By Lauren Weiss
Despite the United States’ vital role in crafting the United Nations Convention on the Law of the Sea in the 1970s and amending it in 1994, the treaty has never come to a vote in the Senate. Commonly called the Law of the Sea Treaty, it outlines the rules governing maritime activity, covering issues such as navigational rights, territorial sea limits, and economic jurisdiction over various resources.
Following attempts made under Presidents Bill Clinton and George W. Bush, the Obama administration has also expressed a desire to get this treaty passed. The Chairman of the Senate Committee on Foreign Relations John Kerry (D-Mass.) held a series of hearings this past May and June with high profile advocates of the treaty, including Secretary of State Hillary Rodham Clinton, Secretary of Defense Leon Panetta, and other top military, government, and business leaders. These witnesses made a serious, compelling presentation on the economic and security benefits of the treaty, which include protecting the U.S.’ exclusive economic right to one million square kilometers of the extended continental shelf off the coast of Alaska, providing a new diplomatic tool to help resolve competing claims in the South China Sea, and establishing rules to govern new waterways forming in the Arctic, among others.
Although the treaty enjoys a broad spectrum of support—from former Secretary of State Condoleezza Rice to the President of American Petroleum Institute Jack N. Gerard––a small but vocal group of opponents have been lobbying senators to block the treaty, claiming that the royalties companies would have to pay and potential environmental lawsuits the United States could face would result in a loss of U.S. sovereignty.
Thirty-one Republican senators have signed a letter addressed to Senate Majority Leader Harry Reid (D-Nev.), promising to oppose the treaty if it comes to a vote. On July 16, 2012, Senator Johhny Isakson (R-GA) sent a letter to Kerry promising to vote against the treaty.
The same day, two potential Republican vice-presidential picks – Senators Rob Portman (R-OH), and Kelly Ayotte (R-NH) — sent their own letter to Reid expressing their opposition to the treaty. With a total of thirty-four senators leaning against the treaty, opponents of the treaty claim they have succeeded in blocking ratification, which requires a two-thirds Senate majority for approval.

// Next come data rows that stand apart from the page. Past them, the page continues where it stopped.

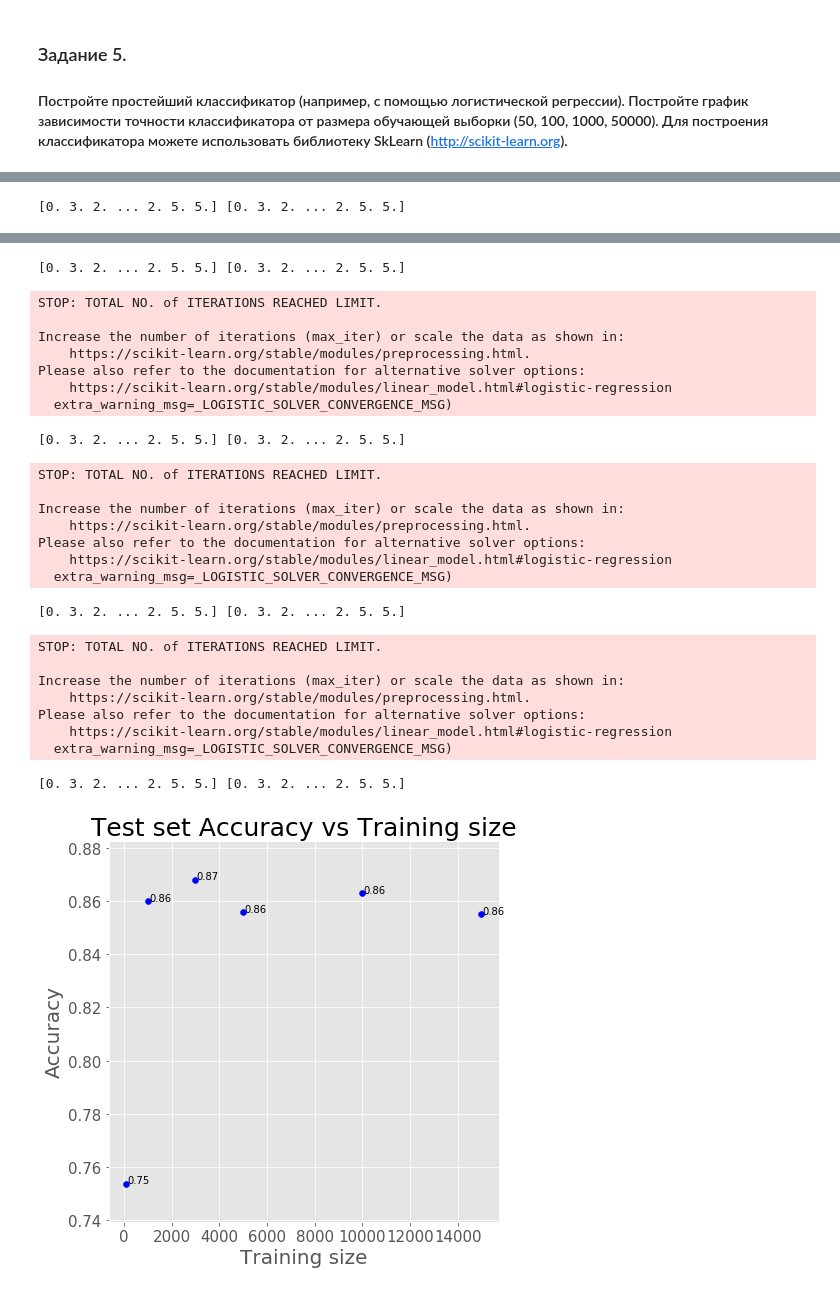
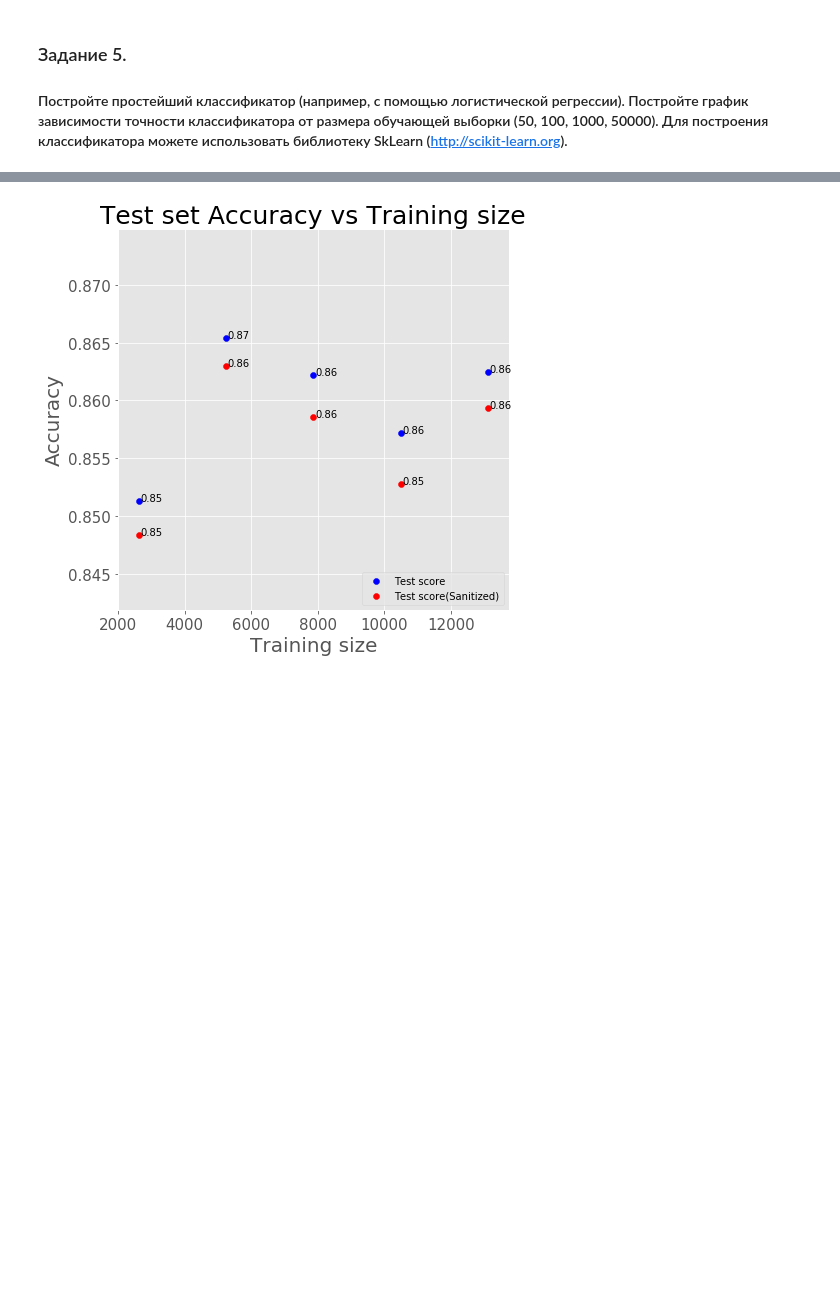
Before and after one commit to AliaksandrStasiuk/master_machine_learning_2, a Jupyter notebook: 1/1.ipynb, the cells around one changed output, grey strips where cells are left out. Cells and saved outputs as stored; diff of their text form; code cells hidden in the pictures; blank space fills up the shorter version.

Commit message:
Full 1. Add 3 different algorithms and sanitize.

```diff
--- a/1/1.ipynb
+++ b/1/1.ipynb
@@ -71,7 +72,7 @@ counter = 0
 
 for id_class, dir_class in enumerate(dirs):
     label_dict[id_class] = dir_class
-    for image in os.listdir(os.path.join(im_root, dir_class)):
+    for image in tqdm(os.listdir(os.path.join(im_root, dir_class))):
         try:
             X[counter, :, :] = plt.imread(os.path.join(im_root, dir_class, image))
             y[counter] = id_class
@@ -111,0 +109,14 @@ plt.show()
+# %%
+def sanitize(dataset_1, dataset_2, labels_1):
+    dataset_hash_1 = np.array([hashlib.sha256(img).hexdigest() for img in dataset_1])
+    dataset_hash_2 = np.array([hashlib.sha256(img).hexdigest() for img in dataset_2])
+    overlap = []  # list of indexes
+    for i, hash1 in enumerate(dataset_hash_1):
+        duplicates = np.where(dataset_hash_2 == hash1)
+        if len(duplicates[0]):
+            overlap.append(i)
+    print("{} %".format(round(len(overlap)/len(dataset_1)*100,2)))
+    return np.delete(dataset_1, overlap, 0), np.delete(labels_1, overlap, None)
+# %%
+print('Sanitize Test')
+X_test_sanit, y_test_sanit = sanitize(X_test, X_train, y_test)
@@ -115,38 +135,36 @@ plt.show()
 # %%
 from sklearn.linear_model import LogisticRegression
 from sklearn.metrics import accuracy_score
+
 plt.style.use('ggplot')
 np.random.seed(42)
-tr_sizes = [100, 1000, 3000, 5000, 10000, 15000]
 
-# train models using different size of training set
-test_scores, test_scores_sanitized = [[] for _ in range(2)]
+max_size = len(X_train)
+
+tr_sizes = [int(max_size*i/5) for i in range(1,6)]
+
+test_scores, test_scores_sanit = [[] for _ in range(2)]
+
 for tr_size in tr_sizes:
-    # random choose #train_size of training instances
+
     indices = np.random.randint(0, X_train.shape[0], tr_size)
 
-    # reshape images to (train_size, dim * dim) for easier processing
     X = X_train[indices, :, :]\
         .reshape(-1, X_train.shape[1] * X_train.shape[2])
     y = y_train[indices]
 
-    # train model
-    clf = (LogisticRegression(random_state=10).fit(X, y))
+    clf = LogisticRegression(random_state=10, max_iter=2000).fit(X, y)
 
-    # test on original test set and the sanitized one
     y_pred = clf.predict(X_test.reshape(X_test.shape[0], -1))
-#     y_pred_sanitized = clf.predict(sanitized_test_dataset.reshape(sanitized_test_dataset.shape[0], -1))
+    y_pred_sanit = clf.predict(X_test_sanit
+                                   .reshape(X_test_sanit.shape[0], -1))
 
     test_score = accuracy_score(y_pred, y_test)
-    print(y_pred, y_test)
-#     test_score_sanitized = accuracy_score(y_pred_sanitized, sanitized_test_labels)
+    test_score_sanit = accuracy_score(y_pred_sanit, y_test_sanit)
     test_scores.append(test_score)
-#     test_scores_sanitized.append(test_score_sanitized)
+    test_scores_sanit.append(test_score_sanit)
 
-
-
-#     print(classification_report(test_labels, y_pred))
-#     print(accuracy_score(test_labels, y_pred))
+    print(tr_size,':' ,accuracy_score(y_test, y_pred))
 
 
 plt.figure(figsize=(7, 7))
@@ -156,11 +174,11 @@ plt.xticks(fontsize=15)
 plt.yticks(fontsize=15)
 for x, y in zip(tr_sizes, test_scores):
     plt.text(x + 50, y, '{:.2f}'.format(y))
-for x, y in zip(tr_sizes, test_scores_sanitized):
+for x, y in zip(tr_sizes, test_scores_sanit):
     plt.text(x + 50, y, '{:.2f}'.format(y))
 
 plt.scatter(tr_sizes, test_scores, label='Test score', color='blue');
-# plt.scatter(train_sizes, test_scores_sanitized, label='Test score(Sanitized)', color='red');
-# plt.legend(loc=4)
+plt.scatter(tr_sizes, test_scores_sanit, label='Test score(Sanitized)', color='red');
+plt.legend(loc=4)
 plt.title('Test set Accuracy vs Training size', fontsize=25);
 # %% [output]
@@ -182 +189,0 @@ Please also refer to the documentation for alternative solver options:
-[0. 3. 2. ... 2. 5. 5.] [0. 3. 2. ... 2. 5. 5.]
@@ -190,26 +190 @@ Please also refer to the documentation for alternative solver options:
-[0. 3. 2. ... 2. 5. 5.] [0. 3. 2. ... 2. 5. 5.]
-STOP: TOTAL NO. of ITERATIONS REACHED LIMIT.
-
-Increase the number of iterations (max_iter) or scale the data as shown in:
-    https://scikit-learn.org/stable/modules/preprocessing.html.
-Please also refer to the documentation for alternative solver options:
-    https://scikit-learn.org/stable/modules/linear_model.html#logistic-regression
-  extra_warning_msg=_LOGISTIC_SOLVER_CONVERGENCE_MSG)
-[0. 3. 2. ... 2. 5. 5.] [0. 3. 2. ... 2. 5. 5.]
-STOP: TOTAL NO. of ITERATIONS REACHED LIMIT.
-
-Increase the number of iterations (max_iter) or scale the data as shown in:
-    https://scikit-learn.org/stable/modules/preprocessing.html.
-Please also refer to the documentation for alternative solver options:
-    https://scikit-learn.org/stable/modules/linear_model.html#logistic-regression
-  extra_warning_msg=_LOGISTIC_SOLVER_CONVERGENCE_MSG)
-[0. 3. 2. ... 2. 5. 5.] [0. 3. 2. ... 2. 5. 5.]
-STOP: TOTAL NO. of ITERATIONS REACHED LIMIT.
-
-Increase the number of iterations (max_iter) or scale the data as shown in:
-    https://scikit-learn.org/stable/modules/preprocessing.html.
-Please also refer to the documentation for alternative solver options:
-    https://scikit-learn.org/stable/modules/linear_model.html#logistic-regression
-  extra_warning_msg=_LOGISTIC_SOLVER_CONVERGENCE_MSG)
-[0. 3. 2. ... 2. 5. 5.] [0. 3. 2. ... 2. 5. 5.]
-[figure, old version]
+[figure, new version]
```
Also changed, not shown: parts of 12 cells of this notebook, 2 other files.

Senator Kerry’s spokeswoman Jodi Seth, on the other hand, said that the Foreign Relations Committee Chairman was not surprised by the letters, since “it’s not news to anyone that right now we’re in the middle of a white hot political campaign season where ideology is running in overdrive.”

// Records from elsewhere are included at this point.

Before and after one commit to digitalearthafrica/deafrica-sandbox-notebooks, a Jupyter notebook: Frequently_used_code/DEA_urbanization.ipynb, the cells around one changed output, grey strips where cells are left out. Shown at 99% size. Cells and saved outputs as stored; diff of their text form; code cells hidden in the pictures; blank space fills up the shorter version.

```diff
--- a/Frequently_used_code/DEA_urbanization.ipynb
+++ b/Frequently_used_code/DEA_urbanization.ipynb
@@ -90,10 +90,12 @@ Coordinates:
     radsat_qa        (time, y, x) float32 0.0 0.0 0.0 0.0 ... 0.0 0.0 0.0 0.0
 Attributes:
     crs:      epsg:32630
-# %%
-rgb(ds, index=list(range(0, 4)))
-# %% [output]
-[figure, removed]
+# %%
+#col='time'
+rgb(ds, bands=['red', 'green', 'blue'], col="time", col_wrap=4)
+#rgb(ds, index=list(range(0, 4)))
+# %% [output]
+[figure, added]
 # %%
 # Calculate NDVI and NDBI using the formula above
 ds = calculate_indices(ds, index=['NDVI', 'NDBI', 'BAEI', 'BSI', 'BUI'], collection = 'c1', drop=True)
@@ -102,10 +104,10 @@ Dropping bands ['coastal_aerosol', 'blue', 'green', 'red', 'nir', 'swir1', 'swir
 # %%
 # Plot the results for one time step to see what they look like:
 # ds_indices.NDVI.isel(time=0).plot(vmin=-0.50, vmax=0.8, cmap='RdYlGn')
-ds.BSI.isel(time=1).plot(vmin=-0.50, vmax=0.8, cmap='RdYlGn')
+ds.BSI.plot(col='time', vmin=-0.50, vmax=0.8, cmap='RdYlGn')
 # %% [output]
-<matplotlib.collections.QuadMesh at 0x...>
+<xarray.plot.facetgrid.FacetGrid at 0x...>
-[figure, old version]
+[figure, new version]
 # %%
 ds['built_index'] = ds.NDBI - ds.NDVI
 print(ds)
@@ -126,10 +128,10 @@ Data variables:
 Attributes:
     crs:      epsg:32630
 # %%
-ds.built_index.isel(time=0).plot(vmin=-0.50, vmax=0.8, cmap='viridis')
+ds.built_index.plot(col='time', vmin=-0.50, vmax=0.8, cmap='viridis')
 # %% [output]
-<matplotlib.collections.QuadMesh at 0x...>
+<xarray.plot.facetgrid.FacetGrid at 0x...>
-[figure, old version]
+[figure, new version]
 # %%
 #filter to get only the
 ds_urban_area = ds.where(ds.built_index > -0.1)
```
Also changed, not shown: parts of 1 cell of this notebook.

Seth went on to explain that Kerry had purposely decided not to schedule a vote before the elections in November so that the senators would have “the chance to evaluate the treaty on the facts and the merits away from the politics of the moment.”
Seth said Kerry believes that Senate approval of the Law of the Sea Treaty is “a matter of ‘when,’ not ‘if.”
What is clear is that it is unclear when and if this treaty will come to a vote during the lame-duck session of Congress or some time after. How the Senate handles the Law of the Sea Treaty may influence the course of the debate on other common sense treaties that are due for reconsideration by the Senate, including arms control treaties that are due for consideration or reconsideration by the Senate some time next year, including the Comprehensive Nuclear Test Ban Treaty.